Your browser does not allow storing cookies. We recommend enabling them.

SSH Tectia

Managing Initial Configuration Blocks (ICBs)

ICB is a configuration file required by the Management Agent. It contains parameters for the initial connection to the Management Server. The ICB is created by the Management Server and should be delivered to the managed host along with the Management Agent.

You may have multiple ICBs for different host groups or purposes, and it is possible to set the default groups for the hosts using a certain ICB.

The ICB is only required for the initial connection, after which the Management Agent builds a new configuration for itself. The ICB on the managed host is deleted after the router.dat configuration file is created.

The ICB contains information for:

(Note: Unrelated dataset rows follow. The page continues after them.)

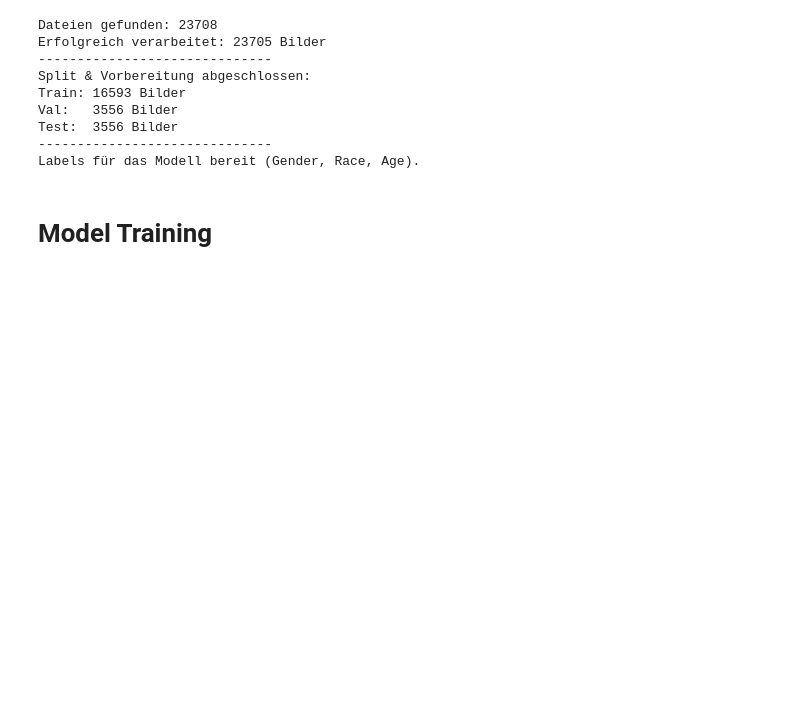
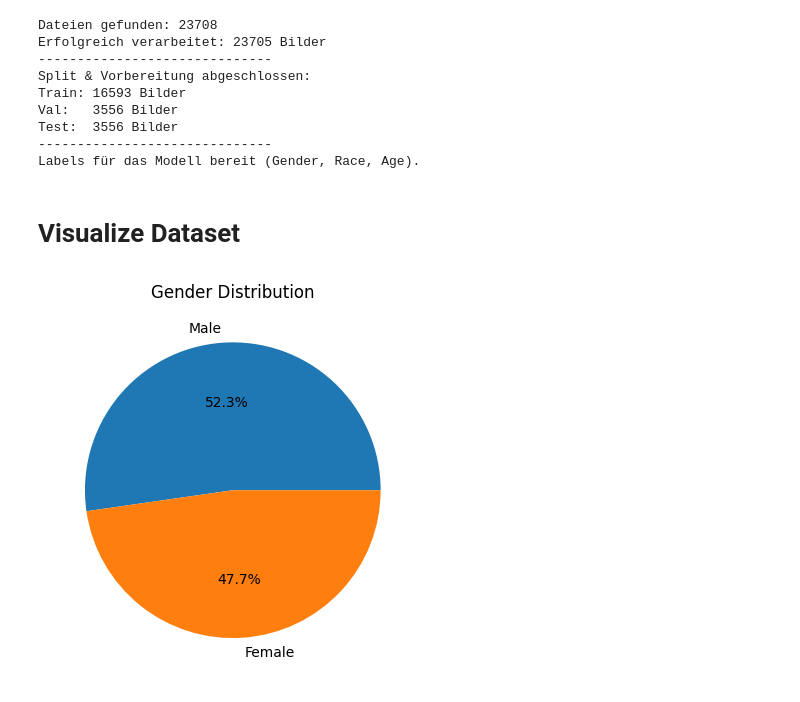
Before and after one commit to kaanguen/AgeLens, a Jupyter notebook: notebooks/AgeLens.ipynb, the cells around one changed output. Cells and saved outputs as stored; diff of their text form; code cells hidden in the pictures; blank space fills up the shorter version.

Commit message:
Visualize Dataset

```diff
--- a/notebooks/AgeLens.ipynb
+++ b/notebooks/AgeLens.ipynb
@@ -259,5 +259,18 @@ Val:   3556 Bilder
 Test:  3556 Bilder
 ------------------------------
 Labels für das Modell bereit (Gender, Race, Age).
-# %% [markdown]
-# Model Training
+# %% [markdown]
+# Visualize Dataset
+# %%
+import matplotlib.pyplot as plt
+
+gender_counts = y_all['gender'].value_counts()
+
+labels = ['Male', 'Female']
+
+plt.figure()
+plt.pie(gender_counts, labels=labels, autopct='%1.1f%%')
+plt.title("Gender Distribution")
+plt.show()
+# %% [output]
+[figure, added]
```
Also changed, not shown: parts of 6 cells of this notebook.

  • ICB identification (Identification)

  • the Management Server to connect to (Uplink0Host)

  • the management connection port to be used (Uplink0Port, default is 17235)

  • (optional) in each host view, a host group where this host should be grouped in the administration interface

The ICB contains sensitive information, such as agent authentication credentials, and should be transferred to the target host using secure methods. However, the authentication data is automatically changed when the host connects to the Management Server. An ICB can only be used to add new hosts to the Management Server.

On managed AIX, HP-UX, Linux, and Solaris hosts, the default location where the Management Agent searches for the ICB is:

/var/opt/ssh-mgmt/agent/icb.dat

On Windows, the default location is:

C:\Program Files\SSH Communications Security\SSH Tectia Manager\icb.dat

ICBs are managed on the Manage ICBs page of the administration interface. To access the page, click Hosts → Manage ICBs on the menu. On this page, Valid ICBs and Expired ICBs are shown under separate tabs.

Managing ICBs

Figure 4.1. Managing ICBs


 

 
Highlights from the SSH.COM blog:

  • Cryptomining with the SSH protocol: what big enterprises need to know about it

    Cryptomining malware is primarily thought of as targeting desktops and laptops and is used to hijack system resources to mine cryptocurrency.
    Read more
  • SLAM the door shut on traditional privileged access management

    Did you know that something as trivial-sounding as granting access for your developers or third parties to a product development environment can throw a gorilla-sized monkey wrench into your operations and productivity?
    Read more
  • We broke the IT security perimeter

    Everyone understands the concept of a security perimeter. You only gain access if you are identified and authorized to do so.
    Read more